Born in 1866 on the island of Réunion, Ambroise Vollard arrived in Paris to study law but quickly abandoned his studies to become an art dealer. This exceptional talent scout discovered some of the greatest artists in modern art, bringing them recognition and his own financial success. He became best known for discovering Paul Cézanne, Paul Gauguin, Vincent Van Gogh, Henri Matisse and Pablo Picasso. Vollard forged friendships with the greatest painters of the late 19th and early 20th century.

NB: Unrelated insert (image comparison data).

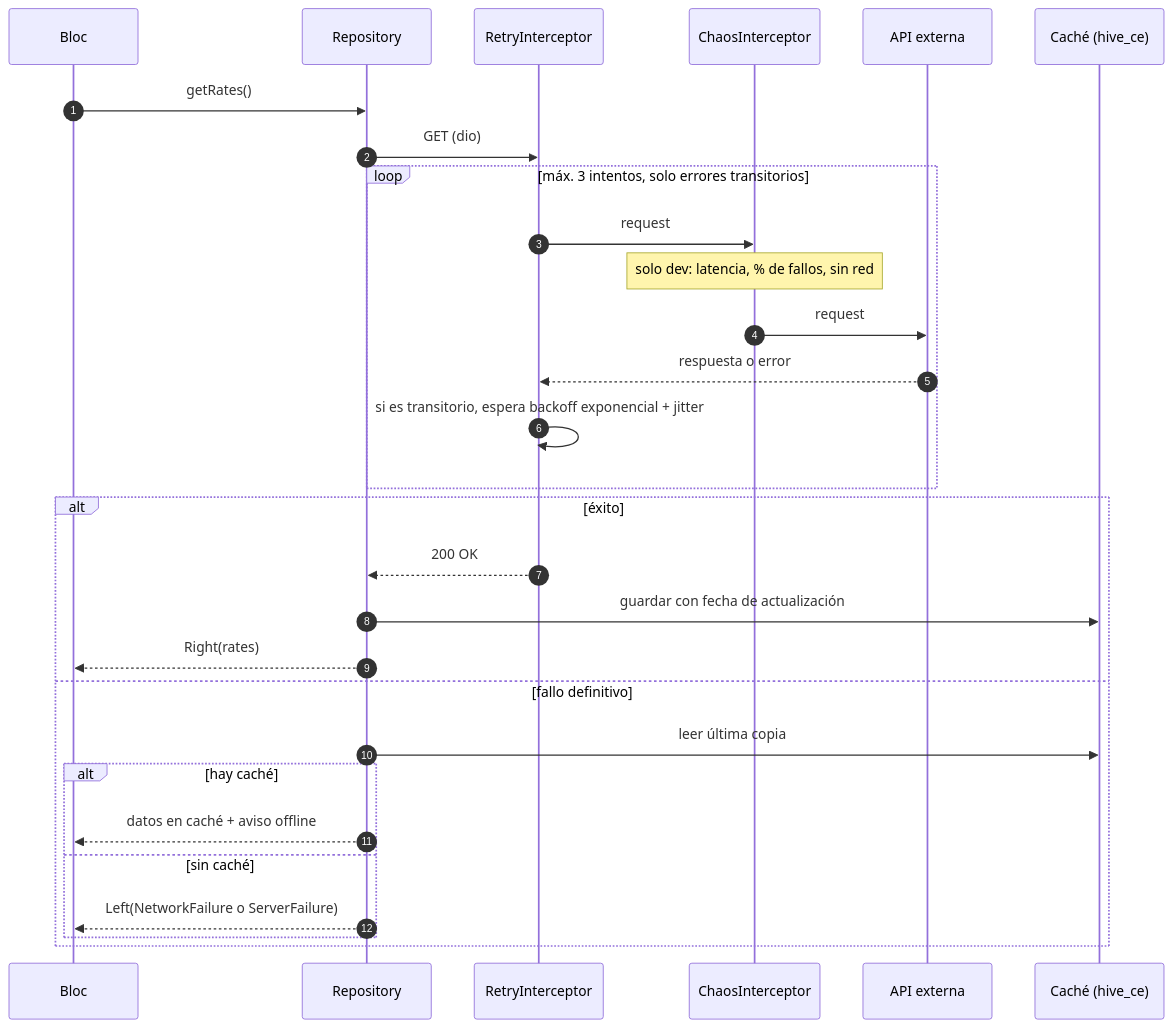
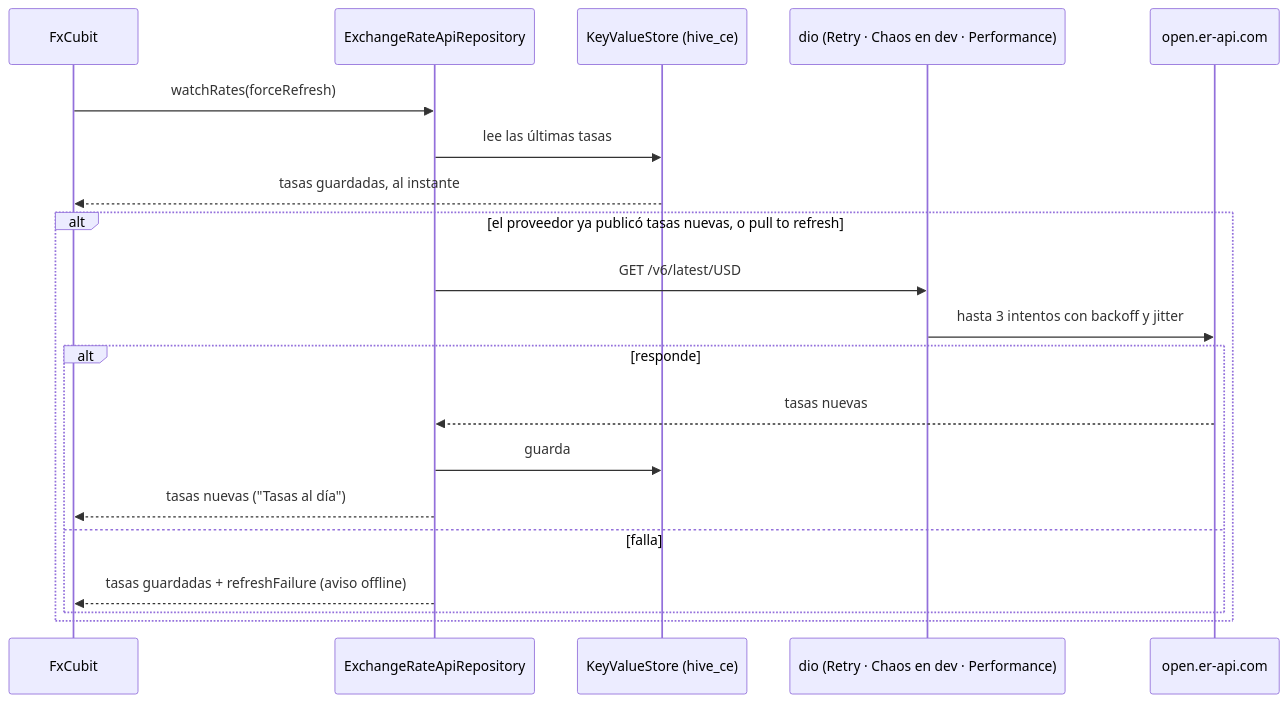
Before and after one commit to Denniss2C/bi-digital-banking: the fifth of 6 diagrams in docs/architecture/flows.md, drawn with Mermaid. The commit also changed other lines of this file and 3 other files, not shown here.

First line of the commit message:
docs(architecture): document what is implemented

````diff
--- a/docs/architecture/flows.md
+++ b/docs/architecture/flows.md
@@ -36,32 +126,23 @@
 ```mermaid
 sequenceDiagram
-    autonumber
-    participant B as Bloc
-    participant Repo as Repository
-    participant Retry as RetryInterceptor
-    participant Chaos as ChaosInterceptor
-    participant API as API externa
-    participant C as Caché (hive_ce)
+    participant Cubit as FxCubit
+    participant Repo as ExchangeRateApiRepository
+    participant Cache as KeyValueStore (hive_ce)
+    participant Dio as dio (Retry · Chaos en dev · Performance)
+    participant API as open.er-api.com
 
-    B->>Repo: getRates()
-    Repo->>Retry: GET (dio)
-    loop máx. 3 intentos, solo errores transitorios
-        Retry->>Chaos: request
-        Note over Chaos: solo dev: latencia, % de fallos, sin red
-        Chaos->>API: request
-        API-->>Retry: respuesta o error
-        Retry->>Retry: si es transitorio, espera backoff exponencial + jitter
-    end
-    alt éxito
-        Retry-->>Repo: 200 OK
-        Repo->>C: guardar con fecha de actualización
-        Repo-->>B: Right(rates)
-    else fallo definitivo
-        Repo->>C: leer última copia
-        alt hay caché
-            Repo-->>B: datos en caché + aviso offline
-        else sin caché
-            Repo-->>B: Left(NetworkFailure o ServerFailure)
+    Cubit->>Repo: watchRates(forceRefresh)
+    Repo->>Cache: lee las últimas tasas
+    Cache-->>Cubit: tasas guardadas, al instante
+    alt el proveedor ya publicó tasas nuevas, o pull to refresh
+        Repo->>Dio: GET /v6/latest/USD
+        Dio->>API: hasta 3 intentos con backoff y jitter
+        alt responde
+            API-->>Repo: tasas nuevas
+            Repo->>Cache: guarda
+            Repo-->>Cubit: tasas nuevas ("Tasas al día")
+        else falla
+            Repo-->>Cubit: tasas guardadas + refreshFailure (aviso offline)
         end
     end
 ```
````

He also had a passion for literature. Vollard was an art dealer, gallery owner, art publisher and writer. He was fascinated by Alfred Jarry’s Père Ubu and asked Jean Puy, Bonnard and Rouault to illustrate his texts on Ubu. With a passion for art publishing, he asked his painter friends to create original lithographs and he became a pioneer in the art of printmaking.

Vollard opened his first gallery on Rue Laffitte, situated in the heart of the Paris art market near the Drouet auction house. When war broke out, he moved his works to the region of Saumur for safekeeping and only reopened in 1919. He asked Rouault to look after his collection for several months in 1918. Evicted during Hausmann’s renovation works, he opened his gallery at 28 Rue de Martignac in the 7th arrondissement in Paris. Within this private mansion, Ambroise Vollard made a studio available to Rouault in 1925.

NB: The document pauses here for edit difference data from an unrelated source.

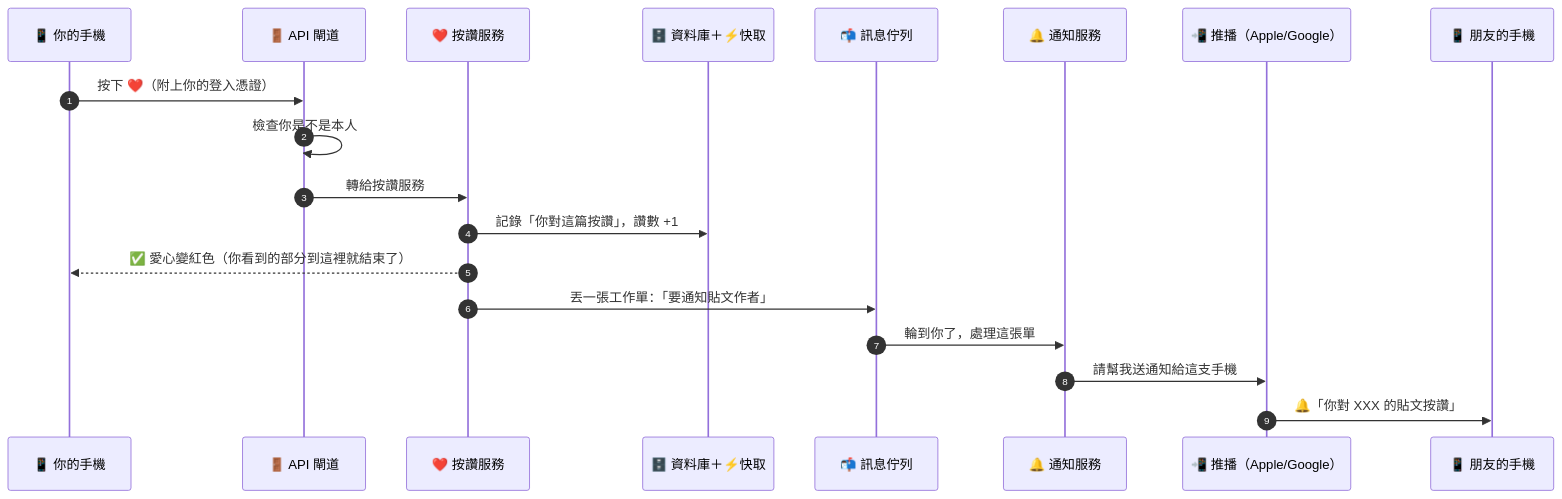
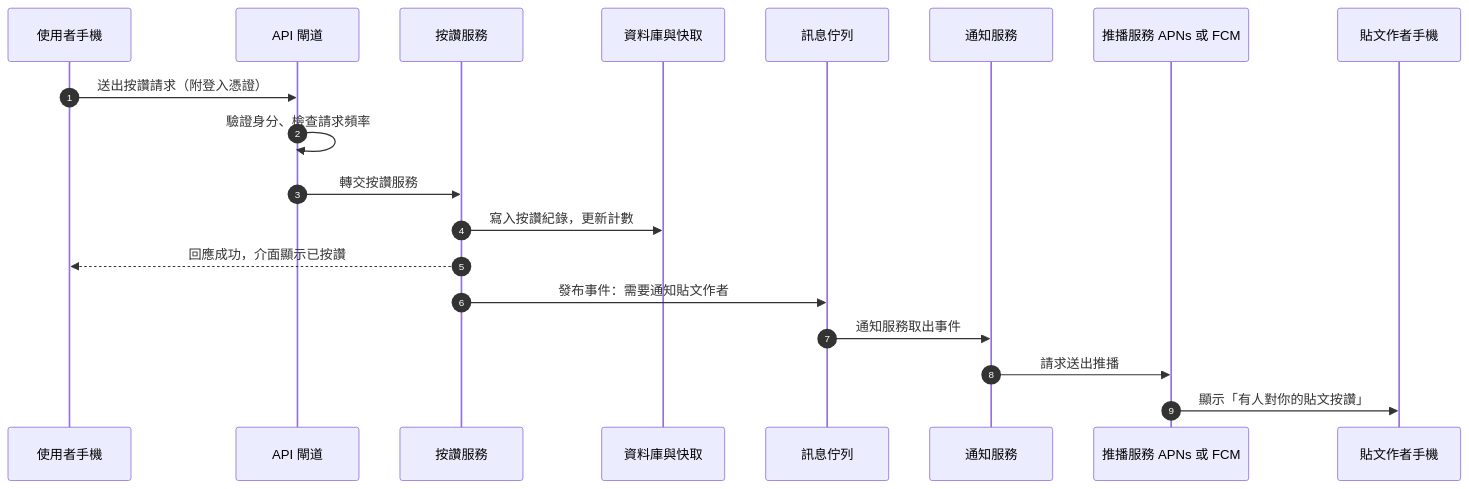
One commit to cychiang-ntpu/VibeNTPU changed the second of 5 diagrams in lectures/wk01_1007_saas-storefront/social_media_architecture.md. Above: the diagram before and after it, drawn with Mermaid. The commit also changed other lines of this file and 43 other files, not shown here.

````diff
--- a/lectures/wk01_1007_saas-storefront/social_media_architecture.md
+++ b/lectures/wk01_1007_saas-storefront/social_media_architecture.md
@@ -116,22 +128,22 @@
 ```mermaid
 sequenceDiagram
     autonumber
-    participant 你 as 📱 你的手機
-    participant GW as 🚪 API 閘道
-    participant LIKE as ❤️ 按讚服務
-    participant DB as 🗄️ 資料庫＋⚡快取
-    participant MQ as 📬 訊息佇列
-    participant NOTI as 🔔 通知服務
-    participant PUSH as 📲 推播（Apple/Google）
-    participant 朋友 as 📱 朋友的手機
+    participant U as 使用者手機
+    participant GW as API 閘道
+    participant LIKE as 按讚服務
+    participant DB as 資料庫與快取
+    participant MQ as 訊息佇列
+    participant NOTI as 通知服務
+    participant PUSH as 推播服務 APNs 或 FCM
+    participant F as 貼文作者手機
 
-    你->>GW: 按下 ❤️（附上你的登入憑證）
-    GW->>GW: 檢查你是不是本人
-    GW->>LIKE: 轉給按讚服務
-    LIKE->>DB: 記錄「你對這篇按讚」，讚數 +1
-    LIKE-->>你: ✅ 愛心變紅色（你看到的部分到這裡就結束了）
-    LIKE->>MQ: 丟一張工作單：「要通知貼文作者」
-    MQ->>NOTI: 輪到你了，處理這張單
-    NOTI->>PUSH: 請幫我送通知給這支手機
-    PUSH->>朋友: 🔔「你對 XXX 的貼文按讚」
+    U->>GW: 送出按讚請求（附登入憑證）
+    GW->>GW: 驗證身分、檢查請求頻率
+    GW->>LIKE: 轉交按讚服務
+    LIKE->>DB: 寫入按讚紀錄，更新計數
+    LIKE-->>U: 回應成功，介面顯示已按讚
+    LIKE->>MQ: 發布事件：需要通知貼文作者
+    MQ->>NOTI: 通知服務取出事件
+    NOTI->>PUSH: 請求送出推播
+    PUSH->>F: 顯示「有人對你的貼文按讚」
 ```
````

Printmaking and painting

In 1916, Rouault agreed to illustrate Les Réincarnations du père Ubu (Reincarnations of Father Ubu) with a text by Ambroise Vollard, in exchange for his support in publishing his Miserere.

He had free rein for the commission and worked on the Ubu plates over several years. The book was not published until 1932. Vollard also entrusted him with the illustrations for Fleurs du Mal by Baudelaire. Rouault devoted himself to his Miserere between 1917 and 1926. Due to Rouault’s perfectionism and eternal dissatisfaction, each book was the fruit of a long process of experimentation and the object of incessant revisions. Preoccupied by his printmaking, he somewhat neglected his painting.

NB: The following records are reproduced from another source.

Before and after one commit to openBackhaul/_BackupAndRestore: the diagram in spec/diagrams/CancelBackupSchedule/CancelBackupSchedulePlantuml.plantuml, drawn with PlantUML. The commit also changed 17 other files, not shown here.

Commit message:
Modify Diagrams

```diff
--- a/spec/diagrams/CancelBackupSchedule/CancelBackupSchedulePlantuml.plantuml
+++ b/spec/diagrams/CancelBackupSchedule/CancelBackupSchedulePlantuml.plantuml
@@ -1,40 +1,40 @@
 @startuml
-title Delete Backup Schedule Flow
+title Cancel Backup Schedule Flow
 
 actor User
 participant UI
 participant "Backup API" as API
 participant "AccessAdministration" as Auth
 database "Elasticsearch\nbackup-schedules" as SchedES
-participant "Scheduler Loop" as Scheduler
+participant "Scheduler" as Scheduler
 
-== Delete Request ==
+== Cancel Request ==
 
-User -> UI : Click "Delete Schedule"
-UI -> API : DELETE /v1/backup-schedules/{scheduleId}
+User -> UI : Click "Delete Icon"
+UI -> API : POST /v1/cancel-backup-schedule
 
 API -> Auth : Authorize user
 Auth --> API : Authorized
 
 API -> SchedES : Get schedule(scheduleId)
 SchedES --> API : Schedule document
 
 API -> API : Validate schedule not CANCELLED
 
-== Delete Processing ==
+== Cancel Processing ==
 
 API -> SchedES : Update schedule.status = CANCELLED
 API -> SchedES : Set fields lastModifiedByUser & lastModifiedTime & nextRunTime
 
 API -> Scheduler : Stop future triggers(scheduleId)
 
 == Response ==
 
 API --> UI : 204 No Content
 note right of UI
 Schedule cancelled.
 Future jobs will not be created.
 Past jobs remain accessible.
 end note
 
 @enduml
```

To honour his moral contract with Vollard, working in the studio in Vollard’s mansion, Rouault made an effort to resume painting. This work was dominated by religious subjects and he explored landscapes and circus figures. He also painted nudes and portraits, whilst prostitutes and judges gradually disappeared from his work. The painter tried a new technique and began predominately using oil paints, which gave him a new palette of colours.

Rouault painted his self portrait L’Apprenti ouvrier(Apprentice Worker), one of his major works, at the age of 54.

Souvenirs intimes: Self-Portrait 1, 1926
Souvenir Intimes: Self-portrait 1, 1926
Cover of Souvenirs Intimes, 1926
Souvenirs Intimes, 1926

Rouault gains recognition

On 17 October 1919, L’Enfant Jésus parmi les docteurs (Infant Jesus among the Doctors) was acquired by the Unterlinden Museum in Colmar. It was Rouault’s first canvas to be bought by the State. After the war, Rouault continued to show his work and gained recognition despite receiving continued violent criticism.

The first monograph dedicated to the artist by Michel Puy was published in 1921 by the NRF (Nouvelle Revue Française). Rouault was named Officer of the Legion of Honour in 1925.

In 1929, Rouault designed the sets and costumes for The Prodigal Son directed by Serge Diaghilev for The Ballets Russes ballet company.

Rouault and writing

Rouault published Souvenirs Intimes in 1926 in which he shared portraits of his teachers and friends Gustave Moreau, Léon Bloy, Joris-Karl Huysmans, Charles Baudelaire, Honoré Daumier, Paul Cézanne, Auguste Renoir and Edgar Degas.

The artist loved to write, eagerly responded to questions from critics and debated in the specialised press. He maintained extensive correspondence with André Suarès. Rouault was also fond of poetry. Editions Porteret published Paysages légendaires (Mythical Landscapes) in 1929, with poems by Rouault illustrated with lithographs and drawings.

Paysages légendaires: Le Beau Dimanche, 1929
Paysages légendaires: Le Beau Dimanche, 1929